> **PROMPT**
What is needed is every line of the data that includes the word "name". Please copy each one.

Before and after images
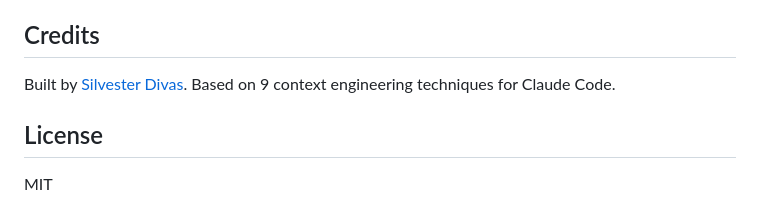
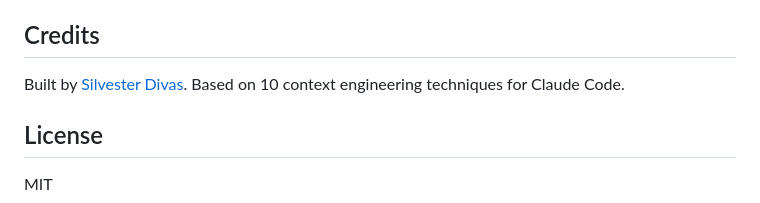
Before and after one commit to silvesterdivas/context-engineer, a Markdown page: README.md, the part around the change. GitHub-like rendering.

Commit message:
Fix technique count in README credits (9 -> 10)

```diff
--- a/README.md
+++ b/README.md
@@ -396,7 +396,7 @@ Copy the agent files to your project's `.claude/agents/` directory and modify th
 
 ## Credits
 
-Built by [Silvester Divas](https://github.com/silvesterdivas). Based on 9 context engineering techniques for Claude Code.
+Built by [Silvester Divas](https://github.com/silvesterdivas). Based on 10 context engineering techniques for Claude Code.
 
 ## License
 
```
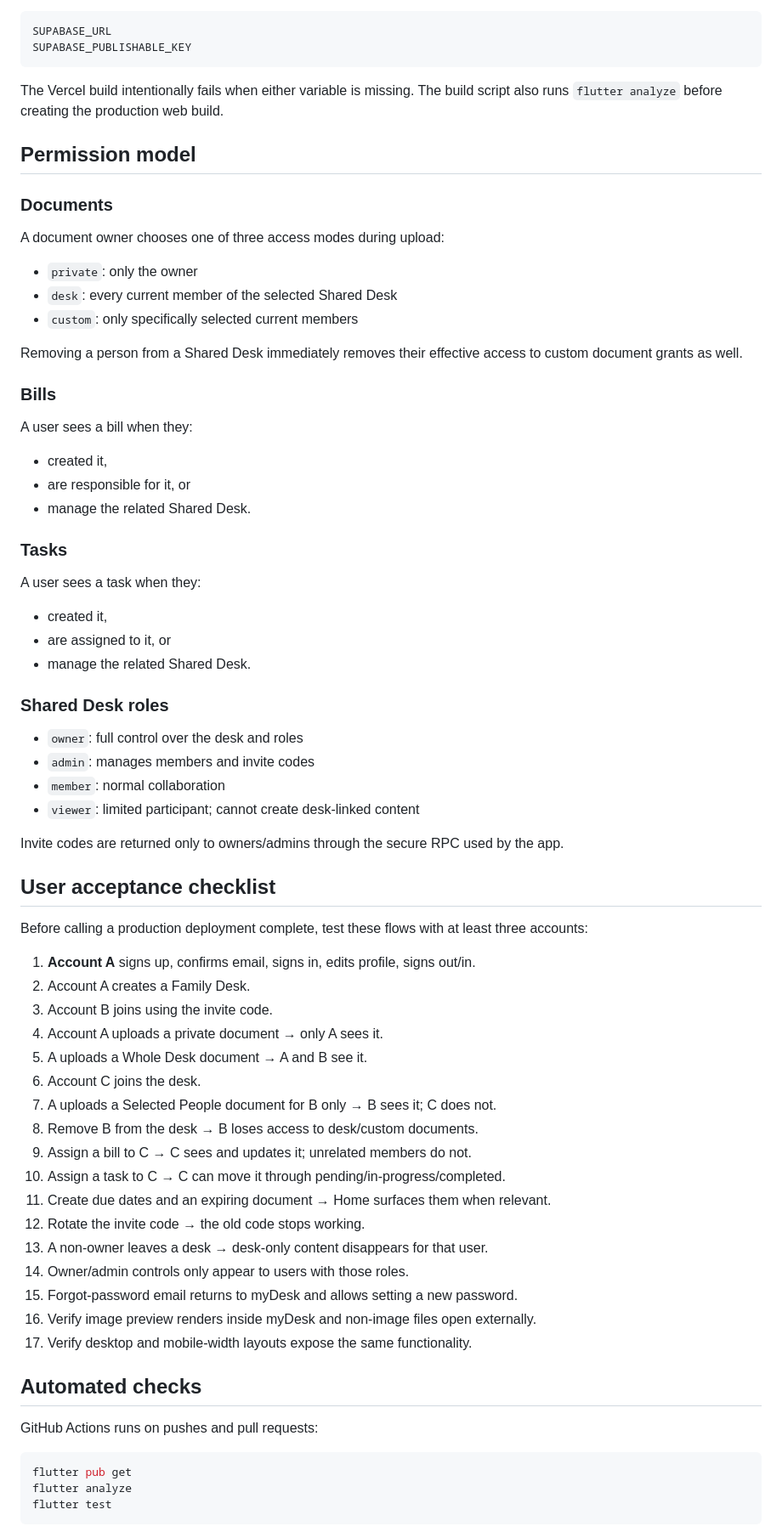
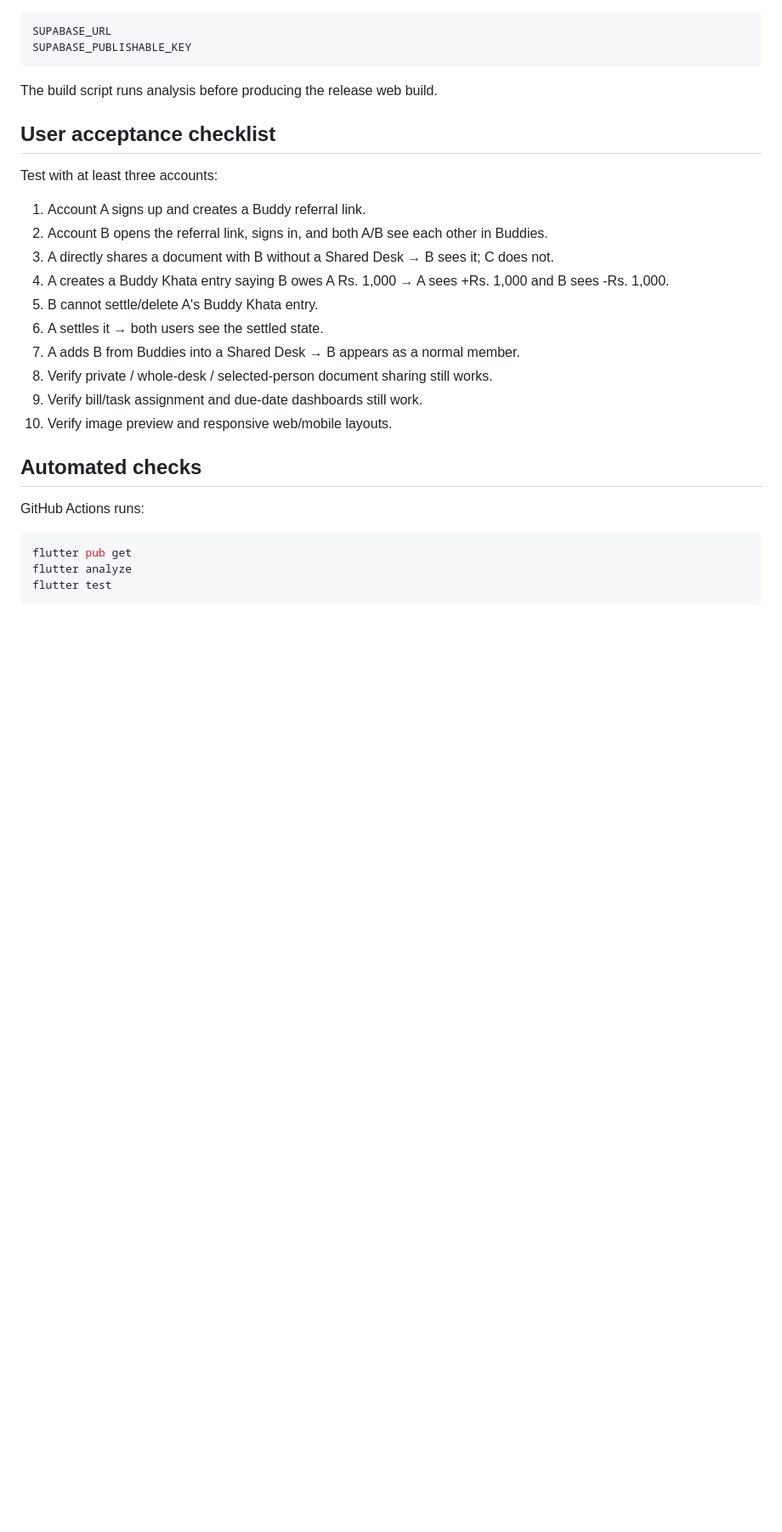
Before and after one commit to AhmarZamir/myDesk, a Markdown page: README.md, the part around one of its changes. Shown at 85% size. GitHub-like rendering; blank space fills up the shorter version.

````diff
--- a/README.md
+++ b/README.md
@@ -126,70 +116,26 @@ SUPABASE_URL
 SUPABASE_PUBLISHABLE_KEY
 ```
 
-The Vercel build intentionally fails when either variable is missing. The build script also runs `flutter analyze` before creating the production web build.
-
-## Permission model
-
-### Documents
-
-A document owner chooses one of three access modes during upload:
-
-- `private`: only the owner
-- `desk`: every current member of the selected Shared Desk
-- `custom`: only specifically selected current members
-
-Removing a person from a Shared Desk immediately removes their effective access to custom document grants as well.
-
-### Bills
-
-A user sees a bill when they:
-
-- created it,
-- are responsible for it, or
-- manage the related Shared Desk.
-
-### Tasks
-
-A user sees a task when they:
-
-- created it,
-- are assigned to it, or
-- manage the related Shared Desk.
-
-### Shared Desk roles
-
-- `owner`: full control over the desk and roles
-- `admin`: manages members and invite codes
-- `member`: normal collaboration
-- `viewer`: limited participant; cannot create desk-linked content
-
-Invite codes are returned only to owners/admins through the secure RPC used by the app.
+The build script runs analysis before producing the release web build.
 
 ## User acceptance checklist
 
-Before calling a production deployment complete, test these flows with at least three accounts:
+Test with at least three accounts:
 
-1. **Account A** signs up, confirms email, signs in, edits profile, signs out/in.
-2. Account A creates a Family Desk.
-3. Account B joins using the invite code.
-4. Account A uploads a private document → only A sees it.
-5. A uploads a Whole Desk document → A and B see it.
-6. Account C joins the desk.
-7. A uploads a Selected People document for B only → B sees it; C does not.
-8. Remove B from the desk → B loses access to desk/custom documents.
-9. Assign a bill to C → C sees and updates it; unrelated members do not.
-10. Assign a task to C → C can move it through pending/in-progress/completed.
-11. Create due dates and an expiring document → Home surfaces them when relevant.
-12. Rotate the invite code → the old code stops working.
-13. A non-owner leaves a desk → desk-only content disappears for that user.
-14. Owner/admin controls only appear to users with those roles.
-15. Forgot-password email returns to myDesk and allows setting a new password.
-16. Verify image preview renders inside myDesk and non-image files open externally.
-17. Verify desktop and mobile-width layouts expose the same functionality.
+1. Account A signs up and creates a Buddy referral link.
+2. Account B opens the referral link, signs in, and both A/B see each other in Buddies.
+3. A directly shares a document with B without a Shared Desk → B sees it; C does not.
+4. A creates a Buddy Khata entry saying B owes A Rs. 1,000 → A sees +Rs. 1,000 and B sees -Rs. 1,000.
+5. B cannot settle/delete A's Buddy Khata entry.
+6. A settles it → both users see the settled state.
+7. A adds B from Buddies into a Shared Desk → B appears as a normal member.
+8. Verify private / whole-desk / selected-person document sharing still works.
+9. Verify bill/task assignment and due-date dashboards still work.
+10. Verify image preview and responsive web/mobile layouts.
 
 ## Automated checks
 
-GitHub Actions runs on pushes and pull requests:
+GitHub Actions runs:
 
 ```bash
 flutter pub get
````
Also changed, not shown: other parts of README.md (+41 -58 lines).
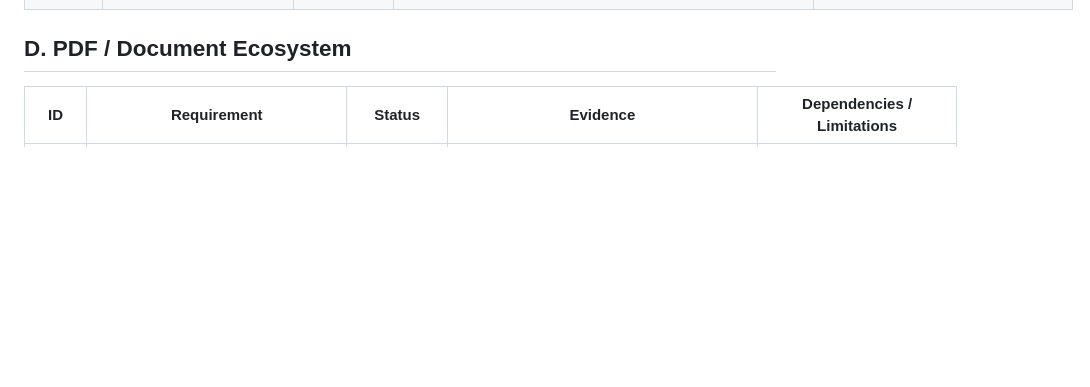
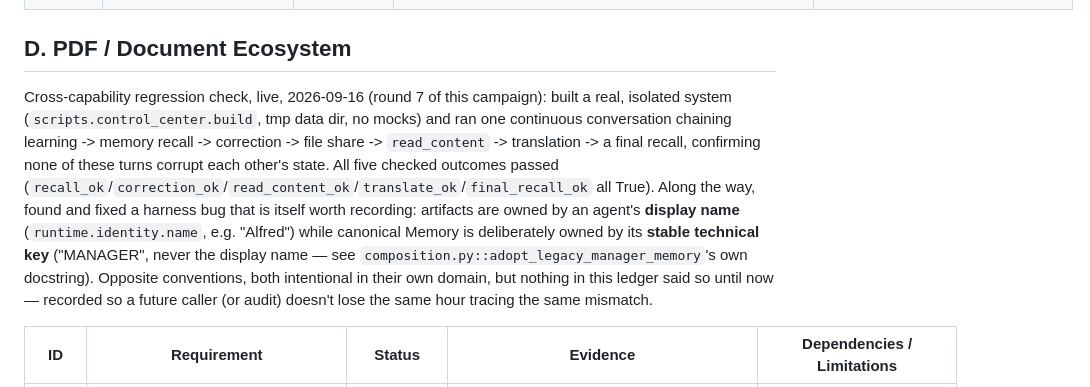
Before and after one commit to kellywalter4312/-manager-ai-agent, a Markdown page: REQUIREMENT_LEDGER.md, the part around the change. GitHub-like rendering; blank space fills up the shorter version.

Commit message:
docs: round 7 - live cross-capability regression, not static discovery
Built a real, isolated Manager (scripts.control_center.build, tmp data
dir, no mocks) and ran one continuous conversation chaining learning ->
memory recall -> correction -> file share -> read_content -> translation
-> a final recall, to directly verify the campaign brief's cross-system
testing requirement (learning<->memory, PDF<->personal context,
PDF<->translation) rather than relying on separately-run test files.

All five checked outcomes passed on the real production path - no turn's
capability corrupted another's state. Root-caused two harness mistakes of
my own along the way (wrong artifact owner name, non-standard shared-file
description format) rather than accepting the first failure as a product
bug; both were genuinely mine, not defects. The owner-name investigation
surfaced a real, previously-undocumented architectural asymmetry worth
keeping: artifacts are owned by an agent's display name while canonical
Memory is deliberately owned by its stable technical key - opposite
conventions, both intentional, now recorded in section D so it isn't
rediscovered the hard way again.

Co-Authored-By: Claude Sonnet 5 <noreply@anthropic.com>

```diff
--- a/REQUIREMENT_LEDGER.md
+++ b/REQUIREMENT_LEDGER.md
@@ -107,6 +107,22 @@ itself is traceable, not just its parts.
 | INFO-01 | Live/current information — "what the world looks like right now", a real networked backend, never routed through the Brain | VERIFIED WORKING | `src/providers/wikipedia_live_info_provider.py` — real Wikipedia search, each result dated by its last edit; `tests/test_stage14_live_information.py`, `tests/test_stage14_production_live_information.py` (re-run 2026-09-16, passing) | Default is `null` (honestly empty) until the owner selects `live_info_provider=wikipedia`; this makes an outward network call, so it is reached only through the governed `live_information` capability, never automatically |
 
 ## D. PDF / Document Ecosystem
+
+Cross-capability regression check, live, 2026-09-16 (round 7 of this
+campaign): built a real, isolated system (`scripts.control_center.build`,
+tmp data dir, no mocks) and ran one continuous conversation chaining
+learning -> memory recall -> correction -> file share -> `read_content` ->
+translation -> a final recall, confirming none of these turns corrupt each
+other's state. All five checked outcomes passed
+(`recall_ok`/`correction_ok`/`read_content_ok`/`translate_ok`/`final_recall_ok`
+all True). Along the way, found and fixed a harness bug that is itself worth
+recording: artifacts are owned by an agent's **display name**
+(`runtime.identity.name`, e.g. "Alfred") while canonical Memory is
+deliberately owned by its **stable technical key** ("MANAGER", never the
+display name — see `composition.py::adopt_legacy_manager_memory`'s own
+docstring). Opposite conventions, both intentional in their own domain, but
+nothing in this ledger said so until now — recorded so a future caller (or
+audit) doesn't lose the same hour tracing the same mismatch.
 
 | ID | Requirement | Status | Evidence | Dependencies / Limitations |
 |---|---|---|---|---|
```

> **RESPONSE AREA**
my own along the way (wrong artifact owner name, non-standard shared-file
bug; both were genuinely mine, not defects. The owner-name investigation
keeping: artifacts are owned by an agent's display name while canonical
+recording: artifacts are owned by an agent's **display name**
+(`runtime.identity.name`, e.g. "Alfred") while canonical Memory is
+display name — see `composition.py::adopt_legacy_manager_memory`'s own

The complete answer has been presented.